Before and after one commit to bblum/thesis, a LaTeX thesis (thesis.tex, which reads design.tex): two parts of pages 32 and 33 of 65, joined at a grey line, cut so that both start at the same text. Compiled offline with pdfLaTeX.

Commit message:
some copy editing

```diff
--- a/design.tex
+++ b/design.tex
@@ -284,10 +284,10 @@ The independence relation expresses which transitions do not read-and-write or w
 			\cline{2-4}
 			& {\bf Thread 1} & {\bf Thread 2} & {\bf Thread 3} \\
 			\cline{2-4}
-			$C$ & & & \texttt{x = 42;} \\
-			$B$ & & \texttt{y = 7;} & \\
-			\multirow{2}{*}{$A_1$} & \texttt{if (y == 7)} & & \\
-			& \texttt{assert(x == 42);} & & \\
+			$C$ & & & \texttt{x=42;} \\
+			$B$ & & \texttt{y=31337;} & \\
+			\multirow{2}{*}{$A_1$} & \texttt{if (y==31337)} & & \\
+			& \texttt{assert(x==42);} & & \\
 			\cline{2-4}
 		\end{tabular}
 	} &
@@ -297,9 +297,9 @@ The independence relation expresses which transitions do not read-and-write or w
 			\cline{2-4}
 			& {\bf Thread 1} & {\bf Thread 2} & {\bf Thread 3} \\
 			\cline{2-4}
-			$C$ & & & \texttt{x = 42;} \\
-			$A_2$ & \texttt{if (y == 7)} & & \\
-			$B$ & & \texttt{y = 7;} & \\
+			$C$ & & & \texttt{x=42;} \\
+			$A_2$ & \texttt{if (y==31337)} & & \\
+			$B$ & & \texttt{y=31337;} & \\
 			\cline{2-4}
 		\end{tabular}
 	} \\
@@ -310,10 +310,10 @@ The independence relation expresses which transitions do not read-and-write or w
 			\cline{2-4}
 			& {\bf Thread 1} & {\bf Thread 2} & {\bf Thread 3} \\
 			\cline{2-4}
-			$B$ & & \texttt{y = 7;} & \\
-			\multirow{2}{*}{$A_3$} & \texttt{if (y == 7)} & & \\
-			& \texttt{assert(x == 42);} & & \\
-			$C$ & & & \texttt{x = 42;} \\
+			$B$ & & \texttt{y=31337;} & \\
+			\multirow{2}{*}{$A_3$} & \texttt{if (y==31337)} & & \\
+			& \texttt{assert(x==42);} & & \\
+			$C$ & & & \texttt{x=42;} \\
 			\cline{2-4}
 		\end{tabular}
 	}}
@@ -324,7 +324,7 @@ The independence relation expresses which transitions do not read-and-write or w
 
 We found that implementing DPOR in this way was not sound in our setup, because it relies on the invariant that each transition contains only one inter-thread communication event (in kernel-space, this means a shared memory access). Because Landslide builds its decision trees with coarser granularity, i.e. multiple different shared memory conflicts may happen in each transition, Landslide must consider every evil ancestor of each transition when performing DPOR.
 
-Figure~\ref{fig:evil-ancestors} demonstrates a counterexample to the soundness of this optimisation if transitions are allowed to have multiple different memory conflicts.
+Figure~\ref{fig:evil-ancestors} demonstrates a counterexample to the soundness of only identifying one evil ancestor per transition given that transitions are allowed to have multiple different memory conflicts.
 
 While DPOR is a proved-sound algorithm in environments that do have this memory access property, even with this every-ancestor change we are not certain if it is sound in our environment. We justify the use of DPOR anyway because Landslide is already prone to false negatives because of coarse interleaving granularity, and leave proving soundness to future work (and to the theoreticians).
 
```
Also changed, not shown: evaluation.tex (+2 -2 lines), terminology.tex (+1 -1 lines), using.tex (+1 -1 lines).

## Task objective
For this exercise, retype each entry from above exactly as it stands.

## Your solution
Before and after one commit to bblum/thesis, a LaTeX thesis (thesis.tex, which reads design.tex): two parts of pages 32 and 33 of 65, joined at a grey line, cut so that both start at the same text. Compiled offline with pdfLaTeX.

Commit message:
some copy editing

```diff
--- a/design.tex
+++ b/design.tex
@@ -284,10 +284,10 @@ The independence relation expresses which transitions do not read-and-write or w
 			\cline{2-4}
 			& {\bf Thread 1} & {\bf Thread 2} & {\bf Thread 3} \\
 			\cline{2-4}
-			$C$ & & & \texttt{x = 42;} \\
-			$B$ & & \texttt{y = 7;} & \\
-			\multirow{2}{*}{$A_1$} & \texttt{if (y == 7)} & & \\
-			& \texttt{assert(x == 42);} & & \\
+			$C$ & & & \texttt{x=42;} \\
+			$B$ & & \texttt{y=31337;} & \\
+			\multirow{2}{*}{$A_1$} & \texttt{if (y==31337)} & & \\
+			& \texttt{assert(x==42);} & & \\
 			\cline{2-4}
 		\end{tabular}
 	} &
@@ -297,9 +297,9 @@ The independence relation expresses which transitions do not read-and-write or w
 			\cline{2-4}
 			& {\bf Thread 1} & {\bf Thread 2} & {\bf Thread 3} \\
 			\cline{2-4}
-			$C$ & & & \texttt{x = 42;} \\
-			$A_2$ & \texttt{if (y == 7)} & & \\
-			$B$ & & \texttt{y = 7;} & \\
+			$C$ & & & \texttt{x=42;} \\
+			$A_2$ & \texttt{if (y==31337)} & & \\
+			$B$ & & \texttt{y=31337;} & \\
 			\cline{2-4}
 		\end{tabular}
 	} \\
@@ -310,10 +310,10 @@ The independence relation expresses which transitions do not read-and-write or w
 			\cline{2-4}
 			& {\bf Thread 1} & {\bf Thread 2} & {\bf Thread 3} \\
 			\cline{2-4}
-			$B$ & & \texttt{y = 7;} & \\
-			\multirow{2}{*}{$A_3$} & \texttt{if (y == 7)} & & \\
-			& \texttt{assert(x == 42);} & & \\
-			$C$ & & & \texttt{x = 42;} \\
+			$B$ & & \texttt{y=31337;} & \\
+			\multirow{2}{*}{$A_3$} & \texttt{if (y==31337)} & & \\
+			& \texttt{assert(x==42);} & & \\
+			$C$ & & & \texttt{x=42;} \\
 			\cline{2-4}
 		\end{tabular}
 	}}
@@ -324,7 +324,7 @@ The independence relation expresses which transitions do not read-and-write or w
 
 We found that implementing DPOR in this way was not sound in our setup, because it relies on the invariant that each transition contains only one inter-thread communication event (in kernel-space, this means a shared memory access). Because Landslide builds its decision trees with coarser granularity, i.e. multiple different shared memory conflicts may happen in each transition, Landslide must consider every evil ancestor of each transition when performing DPOR.
 
-Figure~\ref{fig:evil-ancestors} demonstrates a counterexample to the soundness of this optimisation if transitions are allowed to have multiple different memory conflicts.
+Figure~\ref{fig:evil-ancestors} demonstrates a counterexample to the soundness of only identifying one evil ancestor per transition given that transitions are allowed to have multiple different memory conflicts.
 
 While DPOR is a proved-sound algorithm in environments that do have this memory access property, even with this every-ancestor change we are not certain if it is sound in our environment. We justify the use of DPOR anyway because Landslide is already prone to false negatives because of coarse interleaving granularity, and leave proving soundness to future work (and to the theoreticians).
 
```
Also changed, not shown: evaluation.tex (+2 -2 lines), terminology.tex (+1 -1 lines), using.tex (+1 -1 lines).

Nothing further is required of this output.